* _AIM OF THE EXERCISE_: Provide only the number of lines in the records where "threadStacks" appears.

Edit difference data
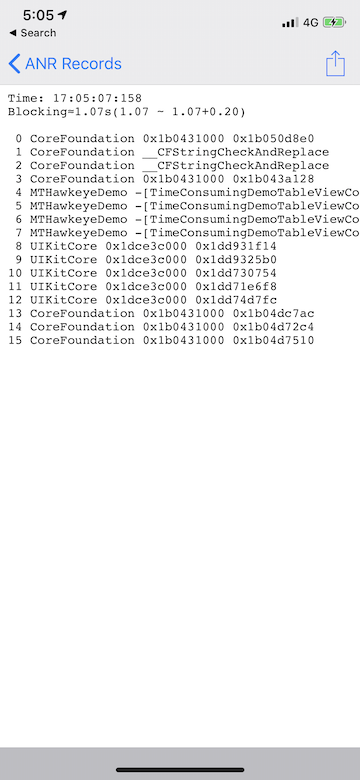
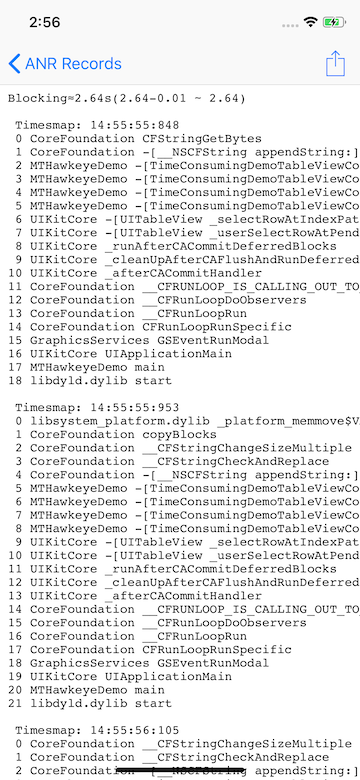
update ANR doc

diff --git a/MTHawkeye/TimeConsumingPlugins/ANRTrace/HawkeyeUI/MTHANRHawkeyeUI.m b/MTHawkeye/TimeConsumingPlugins/ANRTrace/HawkeyeUI/MTHANRHawkeyeUI.m
@@ -16,9 +16,9 @@
 #import "MTHawkeyeUserDefaults+ANRMonitor.h"
 
 #import <MTHawkeye/MTHMonitorViewCell.h>
+#import <MTHawkeye/MTHToast.h>
 #import <MTHawkeye/MTHawkeyeSettingTableEntity.h>
 #import <MTHawkeye/MTHawkeyeUIClient.h>
-#import <MTHawkeye/MTHToast.h>
 
 
 @interface MTHANRHawkeyeUI () <MTHANRTraceDelegate>
@@ -127,7 +127,7 @@
             [[MTHToast shared] showToastWithMessage:@"Detect Interval should be less than ANR Threshold" handler:nil];
             return YES;
         }
-        
+
         if (fabs(value - [MTHawkeyeUserDefaults shared].anrThresholdInSeconds) > DBL_EPSILON)
             [MTHawkeyeUserDefaults shared].anrThresholdInSeconds = value;
         return YES;
@@ -152,7 +152,7 @@
             [[MTHToast shared] showToastWithMessage:@"Detect Interval should be less than ANR Threshold" handler:nil];
             return YES;
         }
-        
+
         if (fabs(value - [MTHawkeyeUserDefaults shared].anrDetectInterval) > DBL_EPSILON)
             [MTHawkeyeUserDefaults shared].anrDetectInterval = value;
         return YES;

diff --git a/MTHawkeye/TimeConsumingPlugins/ANRTrace/Core/MTHANRDetectThread.m b/MTHawkeye/TimeConsumingPlugins/ANRTrace/Core/MTHANRDetectThread.m
@@ -49,7 +49,7 @@
     if ([@(anrThreshold) compare:@(detectInterval)] != NSOrderedDescending) {
         NSAssert(0, @"Detect Interval should be less than ANR Threshold");
     }
-    
+
     self.threadResultBlock = threadResultBlock;
     self.detectInterval = detectInterval;
     self.anrThreshold = anrThreshold;
@@ -105,9 +105,10 @@
                 MTHANRRecord *record = [[MTHANRRecord alloc] init];
                 record.rawRecords = [NSArray arrayWithArray:self.threadStacks];
                 record.duration = runloopCycleStartTime - self.anrStartTime;
+                record.biases = diff;
                 self.threadResultBlock(record);
             }
-            
+
             [self.threadStacks removeAllObjects];
             self.anrStartTime = 0;
         }

diff --git a/MTHawkeye/TimeConsumingPlugins/ANRTrace/HawkeyeUI/MTHANRRecordsViewController.mm b/MTHawkeye/TimeConsumingPlugins/ANRTrace/HawkeyeUI/MTHANRRecordsViewController.mm
@@ -319,9 +319,8 @@ static BOOL anrReportSymbolicsRemote = NO;
     NSMutableString *content = [NSMutableString string];
 
     CGFloat duration = anrRecord.duration / 1000.f;
-    CGFloat threshold = [MTHANRTrace shared].thresholdInSeconds;
-    CGFloat biases = threshold / 2.f; // according to [NSThread sleepForTimeInterval:xx / 4.f]
-    NSString *blockingDesc = [NSString stringWithFormat:@"Blocking≈%.2fs(%.2f ~ %.2f+%.2f) \n", duration, duration, duration, biases];
+    CGFloat biases = anrRecord.biases / 1000.f;
+    NSString *blockingDesc = [NSString stringWithFormat:@"Blocking≈%.2fs(%.2f-%.2f ~ %.2f) \n", duration, duration, biases, duration];
     [content appendString:blockingDesc];
 
     if (anrReportSymbolicsRemote) {

diff --git a/MTHawkeye/TimeConsumingPlugins/ANRTrace/HawkeyeCore/MTHANRHawkeyeAdaptor.m b/MTHawkeye/TimeConsumingPlugins/ANRTrace/HawkeyeCore/MTHANRHawkeyeAdaptor.m
@@ -143,6 +143,7 @@
 
     NSDictionary *dict = @{
         @"duration" : [NSString stringWithFormat:@"%@", @(anrRecord.duration * 1000)],
+        @"biases" : [NSString stringWithFormat:@"%@", @(anrRecord.biases * 1000)],
         @"stacks" : stacks
     };
     NSError *error;
@@ -200,6 +201,7 @@
             }
 
             record.duration = [dict[@"duration"] doubleValue];
+            record.biases = [dict[@"biases"] doubleValue];
             record.rawRecords = rawReocrds;
             [anrRecords addObject:record];
         } else {

diff --git a/MTHawkeye/TimeConsumingPlugins/ANRTrace/Core/MTHANRRecord.h b/MTHawkeye/TimeConsumingPlugins/ANRTrace/Core/MTHANRRecord.h
@@ -25,4 +25,5 @@
 @interface MTHANRRecord : NSObject
 @property (nonatomic, strong) NSArray<MTHANRRecordRaw *> *rawRecords;
 @property (nonatomic, assign) NSTimeInterval duration;
+@property (nonatomic, assign) NSTimeInterval biases;
 @end

diff --git a/doc/time-consuming/anr-tracer.md b/doc/time-consuming/anr-tracer.md
@@ -23,17 +23,52 @@ If you need a accurate duration time while blocking and the detail calls, consid
 
 ANR records is store under [Records file](./../hawkeye-storage.md#0x02-built-in-plugin-data-storage-instructions). Use a `collection` name `anr`, `key` as the time block event generated, `value` is a JSON string with the following fields:
 
-- `time`: the time block event generated
 - `duration`: the rough duration of blocking
+- `biases`: the biases of `duration`
+- `stacks`: all stack frame during block event 
+- `titleframe`: block event stack title string
+- `time`: the time block event generated
 - `stackframes`: sampling stack frame when the block event captured (symbolic needed), hexadecimal address string separated by `,`
 
 examples:
 
 ```json
+
 {
-    "stackframes":"0x1b050d908,0x1b05091fb,0x1b05091fb,0x1b043a15b,0x1029f1013,0x1029f0ccf,0x1029f0727,0x1029f0653,0x1dd932457,0x1dd9326bb,0x1dd73087b,0x1dd71e877,0x1dd74d87f,0x1b04dc7cb,0x1b04d745f,0x1b04d79ff",
-    "time":1553593555.7076001,
-    "duration":"1009.450078010559"
+    biases = "47.95897006988525";
+    duration = "7352.797031402588";
+    stacks = [
+        {
+            stackframes = 0x10d1f64ae;
+            time = "1561618437.344688";
+            titleframe = 0x10d1f64ae;
+        },
+        {
+            stackframes = "0x10d1f5b1f,0x10d1efe7f,0x10d19c407,0x107203a1e,0x107203717,0x1072031dd,0x107203119,0x11545e418,0x11545e62c,0x11524ecc8,0x11523e198,0x11526b32a,0x10d1b80f6,0x10d1b25bd,0x10d1b2c30,0x10d1b2301,0x10ecf02fd,0x115243ba1,0x10720e2e1,0x10d877540";
+            time = "1561618437.448422";
+            titleframe = 0x107203a1e;
+        },
+        {
+            stackframes = "0x10d1efc16,0x10d19c407,0x107203a1e,0x107203717,0x1072031dd,0x107203119,0x11545e418,0x11545e62c,0x11524ecc8,0x11523e198,0x11526b32a,0x10d1b80f6,0x10d1b25bd,0x10d1b2c30,0x10d1b2301,0x10ecf02fd,0x115243ba1,0x10720e2e1,0x10d877540";
+            time = "1561618437.601369";
+            titleframe = 0x107203a1e;
+        },
+        {
+            stackframes = "0x10bd64660,0x107203717,0x1072031dd,0x107203119,0x11545e418,0x11545e62c,0x11524ecc8,0x11523e198,0x11526b32a,0x10d1b80f6,0x10d1b25bd,0x10d1b2c30,0x10d1b2301,0x10ecf02fd,0x115243ba1,0x10720e2e1,0x10d877540";
+            time = "1561618437.803538";
+            titleframe = 0x107203717;
+        },
+        {
+            stackframes = "0x1072039e9,0x107203717,0x1072031dd,0x107203119,0x11545e418,0x11545e62c,0x11524ecc8,0x11523e198,0x11526b32a,0x10d1b80f6,0x10d1b25bd,0x10d1b2c30,0x10d1b2301,0x10ecf02fd,0x115243ba1,0x10720e2e1,0x10d877540";
+            time = "1561618438.056277";
+            titleframe = 0x1072039e9;
+        },
+                {
+            stackframes = "0x10dbd8ce4,0x10d1e0853,0x10d1efedd,0x10d19c407,0x107203a1e,0x107203717,0x1072031dd,0x107203119,0x11545e418,0x11545e62c,0x11524ecc8,0x11523e198,0x11526b32a,0x10d1b80f6,0x10d1b25bd,0x10d1b2c30,0x10d1b2301,0x10ecf02fd,0x115243ba1,0x10720e2e1,0x10d877540";
+            time = "1561618438.359641";
+            titleframe = 0x107203a1e;
+        }
+    ]
 }
 ```
 

diff --git a/doc/time-consuming/anr-tracer-cn.md b/doc/time-consuming/anr-tracer-cn.md
@@ -22,17 +22,52 @@
 
 ANR 的数据存储在 [Records 文件](./../hawkeye-storage-cn.md#0x02-内置插件存储数据说明) 下。`collection` 为 `anr`，`key` 为卡顿时间结束的时间点，`value` 为 json 字符串，字段说明如下：
 
-- `time`: 卡顿事件结束时间点
 - `duration`: 大约的卡顿时长
+- `biases`: 卡顿时长偏差
+- `stacks`: 卡顿周期内记录到的主线程堆栈
+- `titleframe`: 卡顿堆栈标题
+- `time`: 卡顿堆栈记录时间点
 - `stackframes`: 发生时的调用堆栈取样（未符号化）,以 `,` 分隔的十六进制地址字符串
 
 示例：
 
 ```json
+
 {
-    "stackframes":"0x1b050d908,0x1b05091fb,0x1b05091fb,0x1b043a15b,0x1029f1013,0x1029f0ccf,0x1029f0727,0x1029f0653,0x1dd932457,0x1dd9326bb,0x1dd73087b,0x1dd71e877,0x1dd74d87f,0x1b04dc7cb,0x1b04d745f,0x1b04d79ff",
-    "time":1553593555.7076001,
-    "duration":"1009.450078010559"
+    biases = "47.95897006988525";
+    duration = "7352.797031402588";
+    stacks = [
+        {
+            stackframes = 0x10d1f64ae;
+            time = "1561618437.344688";
+            titleframe = 0x10d1f64ae;
+        },
+        {
+            stackframes = "0x10d1f5b1f,0x10d1efe7f,0x10d19c407,0x107203a1e,0x107203717,0x1072031dd,0x107203119,0x11545e418,0x11545e62c,0x11524ecc8,0x11523e198,0x11526b32a,0x10d1b80f6,0x10d1b25bd,0x10d1b2c30,0x10d1b2301,0x10ecf02fd,0x115243ba1,0x10720e2e1,0x10d877540";
+            time = "1561618437.448422";
+            titleframe = 0x107203a1e;
+        },
+        {
+            stackframes = "0x10d1efc16,0x10d19c407,0x107203a1e,0x107203717,0x1072031dd,0x107203119,0x11545e418,0x11545e62c,0x11524ecc8,0x11523e198,0x11526b32a,0x10d1b80f6,0x10d1b25bd,0x10d1b2c30,0x10d1b2301,0x10ecf02fd,0x115243ba1,0x10720e2e1,0x10d877540";
+            time = "1561618437.601369";
+            titleframe = 0x107203a1e;
+        },
+        {
+            stackframes = "0x10bd64660,0x107203717,0x1072031dd,0x107203119,0x11545e418,0x11545e62c,0x11524ecc8,0x11523e198,0x11526b32a,0x10d1b80f6,0x10d1b25bd,0x10d1b2c30,0x10d1b2301,0x10ecf02fd,0x115243ba1,0x10720e2e1,0x10d877540";
+            time = "1561618437.803538";
+            titleframe = 0x107203717;
+        },
+        {
+            stackframes = "0x1072039e9,0x107203717,0x1072031dd,0x107203119,0x11545e418,0x11545e62c,0x11524ecc8,0x11523e198,0x11526b32a,0x10d1b80f6,0x10d1b25bd,0x10d1b2c30,0x10d1b2301,0x10ecf02fd,0x115243ba1,0x10720e2e1,0x10d877540";
+            time = "1561618438.056277";
+            titleframe = 0x1072039e9;
+        },
+                {
+            stackframes = "0x10dbd8ce4,0x10d1e0853,0x10d1efedd,0x10d19c407,0x107203a1e,0x107203717,0x1072031dd,0x107203119,0x11545e418,0x11545e62c,0x11524ecc8,0x11523e198,0x11526b32a,0x10d1b80f6,0x10d1b25bd,0x10d1b2c30,0x10d1b2301,0x10ecf02fd,0x115243ba1,0x10720e2e1,0x10d877540";
+            time = "1561618438.359641";
+            titleframe = 0x107203a1e;
+        }
+    ]
 }
 ```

* _WRITTEN ANSWER_: 2